Libyans displaced from their homes in the war-torn city of Benghazi have appealed to the government to come to their aid. Housed in government schools, they accuse the government of neglecting them.
Benghazi was the birthplace of the revolution that ousted long-time leader Muammar Gaddafi in 2011. Some of them have been living in this shelter for over a year. But they are jobless and living on handouts that are not forthcoming.
“I was displaced from Benghazi and have now been living in Abu Bakr al-Razi school for about 7 months. There are people that have been here longer, a year and two or three months. So far the state and its government has not given us any tangible assistance. We are Benghazi residents and have been affected (by the war) our homes have been destroyed and our jobs have ended, everything has come to an end, we have nothing left,” Aref al Maghribi, a displaced man said.
We have tried to reach out to the state but they don't give us any support... no one from the state has come to see the conditions under which we and our children are living in these schools.
Families living in this school compound have tried to make life close to home, but without government support, they say it is becoming difficult to survive by the day.
Fariha Al- Sharif said she hasn’t received any help or support from the state and has little hope of returning home.
“I was displaced from the Souq al-Hout area and I’m now living in the school. We have tried to reach out to the state but they don’t give us any support and don’t consider what we’re going through and don’t take care of our needs. They don’t give us hope that we may return to our homes. There are families here that have been financially, emotionally, psychologically affected, and no one from the state has come to see the conditions under which we and our children are living in these schools.”
Civil society organisations like the Libyan organization for development have been assisting these displaced victims but an official said it is becoming difficult without government assistance.
“No matter how much civil society organisations try, they can’t support and care for all the families displaced in the absence of state and state support. The situation is very difficult right now. The state has not provided subsidies, most of the families in the schools are living in very difficult financial conditions, many below the poverty line,” Hanan al – Shuheibi, an official of the Libyan organization for development said.

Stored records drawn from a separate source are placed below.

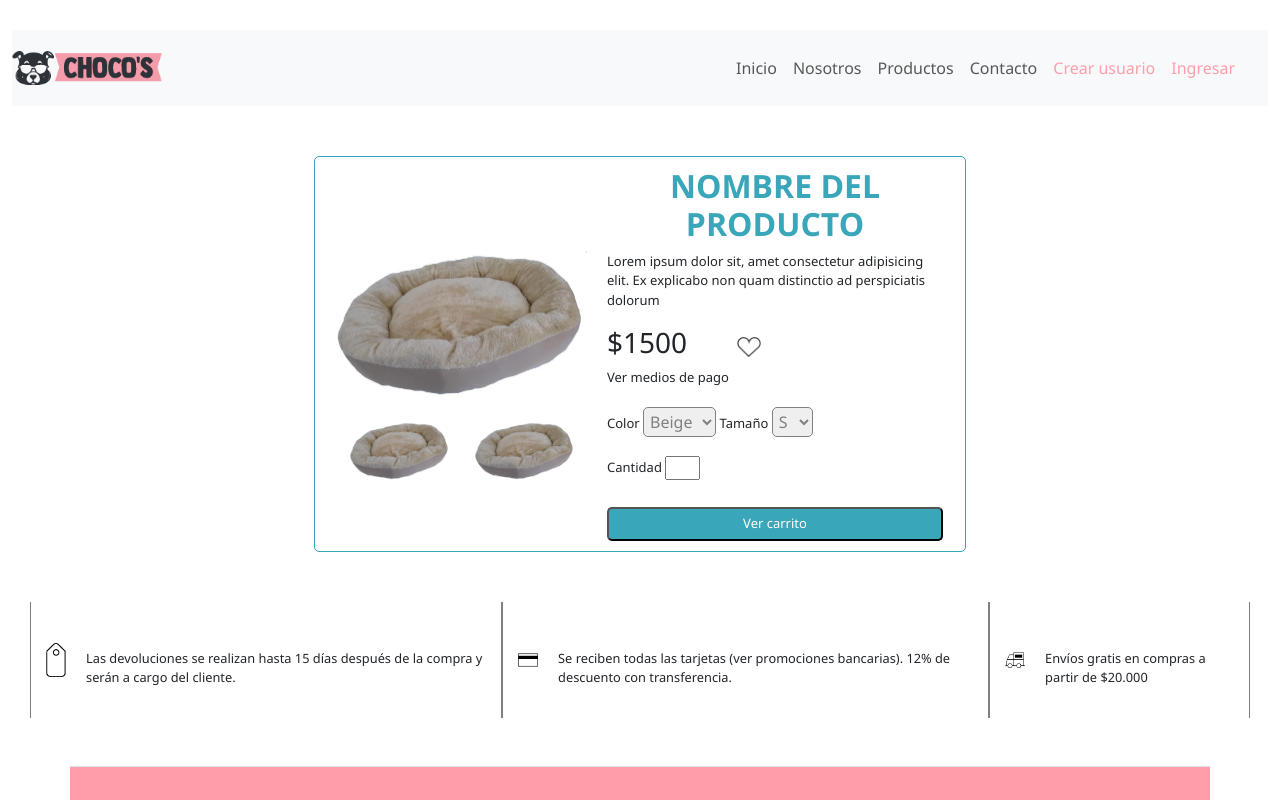
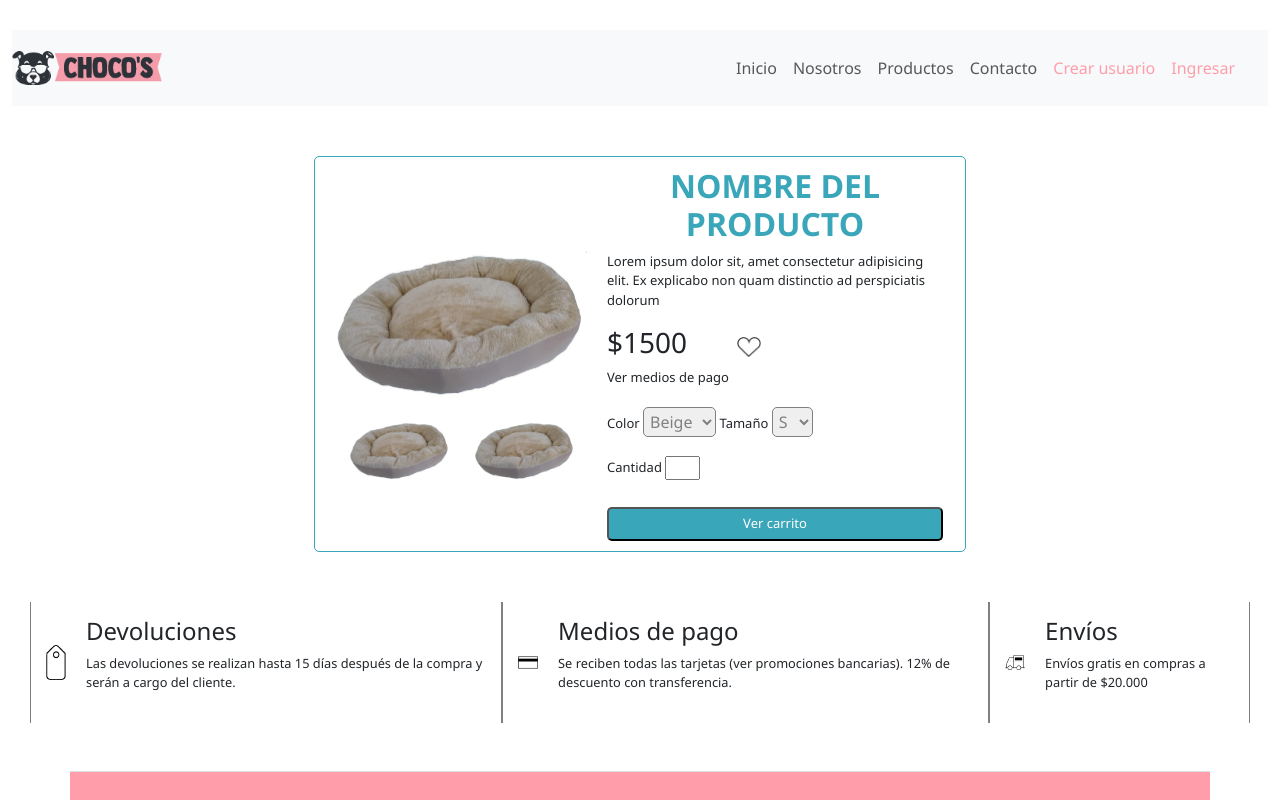
Before and after one commit to jimenistica/PreEntrega3-Segura, a plain HTML site: page pages/producto.html in a window 1280 px wide. Shown: the top 800 px of the page. Drawn offline with nearby package versions, Linux system fonts and the light colour scheme.

Commit message:
2° commit

```diff
--- a/estilos/estilo.css
+++ b/estilos/estilo.css
@@ -330,6 +330,7 @@ form select{
     color: #888;
     cursor: pointer;
 }
+
 /*VENTANA MEDIOS DE PAGO*/
 .vetana-emergente{
     display: none ;
--- a/pages/producto.html
+++ b/pages/producto.html
@@ -121,7 +121,7 @@
                         <div class="vetana-emergente__content">
                             <span class="close">&times;</span>
                             <div class="vetana-emergente__content__text">
-                                <h5>Medios de pago</h5>
+                                <h4>Medios de pago</h4>
                                 <p>Tarjetas de crédito</p>
                                 <div>
                                     <img src="" alt="tarjetas-de-credito">
@@ -160,7 +160,7 @@
                         <div class="vetana-emergente__content">
                             <span class="close">&times;</span>
                             <div class="vetana-emergente__content__text">
-                                <h5>Carrito de compras</h5>
+                                <h4>Carrito de compras</h4>
                                 <p>Tu carrito está vacío</p>
                                 <p>Sigue comprando para añadir productos</p>
                             </div>
@@ -176,7 +176,7 @@
         <article class="celda">
           <img src="../assets/images/icons/cambio.png" alt="devoluciones" />
           <div>
-            <h5>Devoluciones</h5>
+            <h4>Devoluciones</h4>
             <p>
               Las devoluciones se realizan hasta 15 días después de la compra y
               serán a cargo del cliente.
@@ -186,7 +186,7 @@
         <article class="celda">
           <img src="../assets/images/icons/pago.png" alt="pagos" />
           <div>
-            <h5>Medios de pago</h5>
+            <h4>Medios de pago</h4>
             <p>
               Se reciben todas las tarjetas (ver promociones bancarias). 12% de
               descuento con transferencia.
@@ -196,7 +196,7 @@
         <article class="celda">
           <img src="../assets/images/icons/envio.png" alt="envios" />
           <div>
-            <h5>Envíos</h5>
+            <h4>Envíos</h4>
             <p>Envíos gratis en compras a partir de $20.000</p>
           </div>
         </article>
```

The number of displaced families in Benghazi is reported to have reached about 47,000 . By the end of 2015, some 62 schools in Benghazi have been hosting families displaced by the war.

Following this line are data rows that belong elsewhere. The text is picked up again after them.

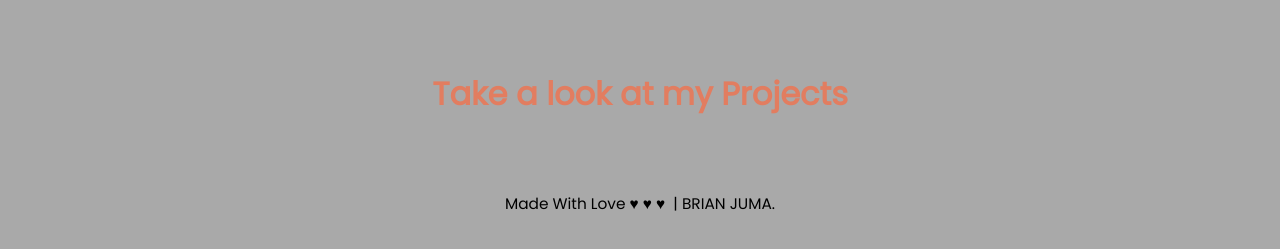
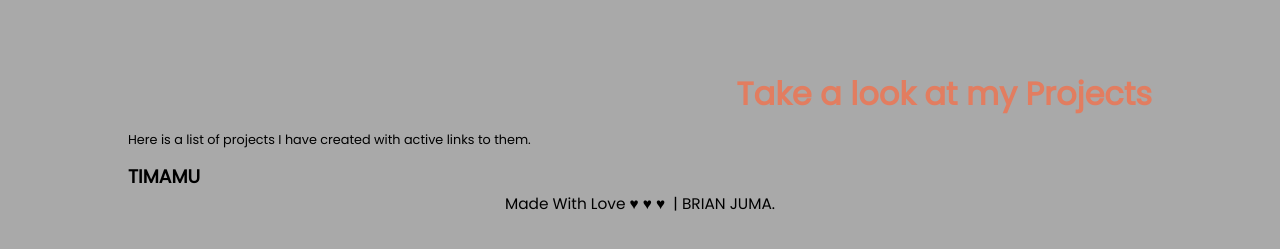
Before and after one commit to briannjuma/portfolio, a plain HTML site: page index.html in a window 1280 px wide. Shown: the part 585-834 px from the top of the page. Drawn offline with nearby package versions, Linux system fonts and the light colour scheme; no server answers; a web font is replaced by a local one.

```diff
--- a/css/style.css
+++ b/css/style.css
@@ -151,18 +151,27 @@
 .projects h2 {
   color: #e27d60;
   font-size: 2.5vw;
-  text-align: center;
+  text-align: right;
 }
 
 @media screen and (max-width: 500px) {
   .projects h2 {
+    text-align: center;
     font-size: 5vw;
   }
 }
-
+.projects p {
+  padding: 1.3% 0%;
+  font-size: 1vw;
+}
+@media screen and (max-width: 500px) {
+  .projects p {
+    font-size: 3vw;
+  }
+}
 .projects .viewCards {
   display: flex;
-  justify-content: space-around;
+  flex-direction: column;
 }
 @media screen and (max-width: 500px) {
   .projects .viewCards {
--- a/index.html
+++ b/index.html
@@ -72,10 +72,11 @@
       </section>
       <section class="projects">
         <h2 id="myProjects">Take a look at my Projects</h2>
+        <p>Here is a list of projects I have created with active links to them.</p>
         <div class="viewCards">
           <div class="cards">
             <div>
-              <h3></h3>
+              <h3>TIMAMU</h3>
               <p></p>
               <p></p>
             </div>
```
Also changed, not shown: images/bimaOnline.png (added), images/burgerPalace.png (added), images/timamu.png (added).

Benghazi itself has seen months of heavy fighting between Islamist militants and military forces allied to the country’s recognised, eastern-based government.

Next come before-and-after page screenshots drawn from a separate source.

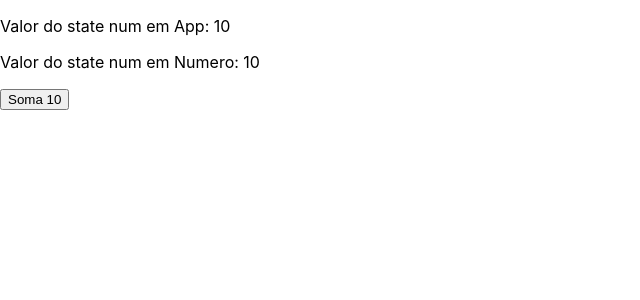
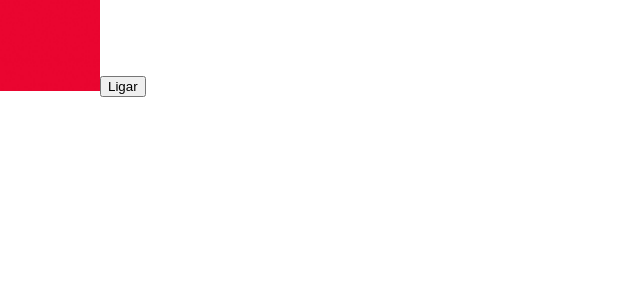
Before and after one commit to viniciustixu/CursoReactCFB, a React (Create React App) app in the folder my-app/: page / in a window 1280 px wide. Shown: the top 300 px of the page, without its empty margins (0-640 px from the left). Built offline with nearby package versions, Linux system fonts and the light colour scheme.

Commit message:
Eventos em React

```diff
--- a/my-app/src/App.js
+++ b/my-app/src/App.js
@@ -1,17 +1,16 @@
 import logo from './logo.svg';
 import './App.css';
 import React, { useState } from 'react';
-import Numero from './Components/Numero';
+import Led from './Components/Led';
 
 
 function App() {
 
-  const [num, setNum] = useState(10);
+  const [ligado, setLigado] = useState(false);
 
   return (
     <>
-      <p>Valor do state num em App: {num}</p>
-      <Numero num={num} setNum={setNum} />
+      <Led />
     </>
   );
 }
--- /dev/null
+++ b/my-app/src/Components/Led.js
@@ -0,0 +1,17 @@
+import React, { useState } from 'react';
+import verde from './imgs/verde.jpg';
+import vermelho from './imgs/vermelho.png';
+
+
+
+export default function Led() {
+
+  const [ligado, setLigado] = useState(false);
+
+  return (
+    <>
+      <img src={ligado ? verde : vermelho} style={{ maxWidth: '100px' }} alt="imagem" />
+      <button onClick={() => setLigado(!ligado)}>{ligado ? 'Desligar' : 'Ligar'}</button>
+    </>
+  );
+};
```
Also changed, not shown: my-app/src/Components/imgs/verde.jpg (added), my-app/src/Components/imgs/vermelho.png (added).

The Internal Displacement Monitoring Centre estimates, there are a total of at least 434,000 displaced people in Libya as of mid 2015, but with so many regions and territories off-limits to NGO staff and aid workers due to the dangerous environment, the numbers are likely to be higher.